- Task statement
Return every entry exactly as it is written in the listing.

- Excerpted data
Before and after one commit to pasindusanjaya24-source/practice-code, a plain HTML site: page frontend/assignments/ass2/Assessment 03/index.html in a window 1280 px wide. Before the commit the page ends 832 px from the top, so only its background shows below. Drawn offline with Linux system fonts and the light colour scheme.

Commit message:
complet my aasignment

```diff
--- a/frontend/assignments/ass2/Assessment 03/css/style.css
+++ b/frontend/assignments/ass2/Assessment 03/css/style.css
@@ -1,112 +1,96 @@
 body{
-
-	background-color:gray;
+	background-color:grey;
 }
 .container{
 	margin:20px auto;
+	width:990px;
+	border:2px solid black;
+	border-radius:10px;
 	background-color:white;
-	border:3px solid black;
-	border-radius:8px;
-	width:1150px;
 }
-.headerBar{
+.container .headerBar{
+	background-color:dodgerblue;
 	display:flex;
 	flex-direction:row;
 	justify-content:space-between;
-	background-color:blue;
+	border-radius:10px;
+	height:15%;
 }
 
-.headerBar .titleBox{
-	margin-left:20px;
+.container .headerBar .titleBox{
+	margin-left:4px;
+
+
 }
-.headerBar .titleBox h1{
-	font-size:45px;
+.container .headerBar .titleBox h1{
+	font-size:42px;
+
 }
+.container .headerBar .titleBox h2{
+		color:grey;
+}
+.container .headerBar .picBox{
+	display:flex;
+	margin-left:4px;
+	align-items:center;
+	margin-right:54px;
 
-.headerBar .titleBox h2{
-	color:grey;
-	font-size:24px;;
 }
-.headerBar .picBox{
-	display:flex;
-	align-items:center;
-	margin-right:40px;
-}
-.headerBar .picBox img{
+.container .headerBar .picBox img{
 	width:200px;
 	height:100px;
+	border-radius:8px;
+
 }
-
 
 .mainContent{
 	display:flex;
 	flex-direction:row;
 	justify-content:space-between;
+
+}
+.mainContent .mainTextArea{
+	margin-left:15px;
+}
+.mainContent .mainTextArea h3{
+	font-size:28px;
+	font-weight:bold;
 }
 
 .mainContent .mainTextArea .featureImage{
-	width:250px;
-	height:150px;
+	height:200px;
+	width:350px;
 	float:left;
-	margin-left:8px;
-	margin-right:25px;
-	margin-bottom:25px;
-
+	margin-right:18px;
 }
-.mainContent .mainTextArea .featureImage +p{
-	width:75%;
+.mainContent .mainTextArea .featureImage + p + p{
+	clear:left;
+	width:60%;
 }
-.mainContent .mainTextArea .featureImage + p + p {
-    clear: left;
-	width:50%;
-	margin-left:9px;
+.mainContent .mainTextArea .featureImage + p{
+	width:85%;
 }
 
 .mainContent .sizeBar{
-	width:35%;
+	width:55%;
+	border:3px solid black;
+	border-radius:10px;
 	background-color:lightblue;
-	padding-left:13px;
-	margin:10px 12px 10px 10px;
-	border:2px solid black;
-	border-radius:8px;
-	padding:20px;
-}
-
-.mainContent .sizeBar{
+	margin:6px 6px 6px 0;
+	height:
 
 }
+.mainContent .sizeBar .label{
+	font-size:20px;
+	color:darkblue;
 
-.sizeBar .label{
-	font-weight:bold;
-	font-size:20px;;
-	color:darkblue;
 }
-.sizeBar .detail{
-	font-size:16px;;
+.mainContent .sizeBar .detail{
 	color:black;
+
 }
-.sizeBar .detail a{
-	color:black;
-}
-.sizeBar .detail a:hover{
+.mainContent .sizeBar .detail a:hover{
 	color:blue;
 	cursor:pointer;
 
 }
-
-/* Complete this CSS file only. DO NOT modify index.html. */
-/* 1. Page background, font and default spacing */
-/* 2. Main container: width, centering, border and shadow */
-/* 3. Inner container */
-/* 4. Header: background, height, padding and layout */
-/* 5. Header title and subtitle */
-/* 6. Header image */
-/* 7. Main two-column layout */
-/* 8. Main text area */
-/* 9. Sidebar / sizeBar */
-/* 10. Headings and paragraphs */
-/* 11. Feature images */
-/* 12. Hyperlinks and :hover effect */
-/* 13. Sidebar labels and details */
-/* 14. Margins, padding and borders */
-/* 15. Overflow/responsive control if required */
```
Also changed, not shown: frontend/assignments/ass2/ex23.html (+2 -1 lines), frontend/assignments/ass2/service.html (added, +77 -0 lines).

- Written reply
Before and after one commit to pasindusanjaya24-source/practice-code, a plain HTML site: page frontend/assignments/ass2/Assessment 03/index.html in a window 1280 px wide. Before the commit the page ends 832 px from the top, so only its background shows below. Drawn offline with Linux system fonts and the light colour scheme.

Commit message:
complet my aasignment

```diff
--- a/frontend/assignments/ass2/Assessment 03/css/style.css
+++ b/frontend/assignments/ass2/Assessment 03/css/style.css
@@ -1,112 +1,96 @@
 body{
-
-	background-color:gray;
+	background-color:grey;
 }
 .container{
 	margin:20px auto;
+	width:990px;
+	border:2px solid black;
+	border-radius:10px;
 	background-color:white;
-	border:3px solid black;
-	border-radius:8px;
-	width:1150px;
 }
-.headerBar{
+.container .headerBar{
+	background-color:dodgerblue;
 	display:flex;
 	flex-direction:row;
 	justify-content:space-between;
-	background-color:blue;
+	border-radius:10px;
+	height:15%;
 }
 
-.headerBar .titleBox{
-	margin-left:20px;
+.container .headerBar .titleBox{
+	margin-left:4px;
+
+
 }
-.headerBar .titleBox h1{
-	font-size:45px;
+.container .headerBar .titleBox h1{
+	font-size:42px;
+
 }
+.container .headerBar .titleBox h2{
+		color:grey;
+}
+.container .headerBar .picBox{
+	display:flex;
+	margin-left:4px;
+	align-items:center;
+	margin-right:54px;
 
-.headerBar .titleBox h2{
-	color:grey;
-	font-size:24px;;
 }
-.headerBar .picBox{
-	display:flex;
-	align-items:center;
-	margin-right:40px;
-}
-.headerBar .picBox img{
+.container .headerBar .picBox img{
 	width:200px;
 	height:100px;
+	border-radius:8px;
+
 }
-
 
 .mainContent{
 	display:flex;
 	flex-direction:row;
 	justify-content:space-between;
+
+}
+.mainContent .mainTextArea{
+	margin-left:15px;
+}
+.mainContent .mainTextArea h3{
+	font-size:28px;
+	font-weight:bold;
 }
 
 .mainContent .mainTextArea .featureImage{
-	width:250px;
-	height:150px;
+	height:200px;
+	width:350px;
 	float:left;
-	margin-left:8px;
-	margin-right:25px;
-	margin-bottom:25px;
-
+	margin-right:18px;
 }
-.mainContent .mainTextArea .featureImage +p{
-	width:75%;
+.mainContent .mainTextArea .featureImage + p + p{
+	clear:left;
+	width:60%;
 }
-.mainContent .mainTextArea .featureImage + p + p {
-    clear: left;
-	width:50%;
-	margin-left:9px;
+.mainContent .mainTextArea .featureImage + p{
+	width:85%;
 }
 
 .mainContent .sizeBar{
-	width:35%;
+	width:55%;
+	border:3px solid black;
+	border-radius:10px;
 	background-color:lightblue;
-	padding-left:13px;
-	margin:10px 12px 10px 10px;
-	border:2px solid black;
-	border-radius:8px;
-	padding:20px;
-}
-
-.mainContent .sizeBar{
+	margin:6px 6px 6px 0;
+	height:
 
 }
+.mainContent .sizeBar .label{
+	font-size:20px;
+	color:darkblue;
 
-.sizeBar .label{
-	font-weight:bold;
-	font-size:20px;;
-	color:darkblue;
 }
-.sizeBar .detail{
-	font-size:16px;;
+.mainContent .sizeBar .detail{
 	color:black;
+
 }
-.sizeBar .detail a{
-	color:black;
-}
-.sizeBar .detail a:hover{
+.mainContent .sizeBar .detail a:hover{
 	color:blue;
 	cursor:pointer;
 
 }
-
-/* Complete this CSS file only. DO NOT modify index.html. */
-/* 1. Page background, font and default spacing */
-/* 2. Main container: width, centering, border and shadow */
-/* 3. Inner container */
-/* 4. Header: background, height, padding and layout */
-/* 5. Header title and subtitle */
-/* 6. Header image */
-/* 7. Main two-column layout */
-/* 8. Main text area */
-/* 9. Sidebar / sizeBar */
-/* 10. Headings and paragraphs */
-/* 11. Feature images */
-/* 12. Hyperlinks and :hover effect */
-/* 13. Sidebar labels and details */
-/* 14. Margins, padding and borders */
-/* 15. Overflow/responsive control if required */
```
Also changed, not shown: frontend/assignments/ass2/ex23.html (+2 -1 lines), frontend/assignments/ass2/service.html (added, +77 -0 lines).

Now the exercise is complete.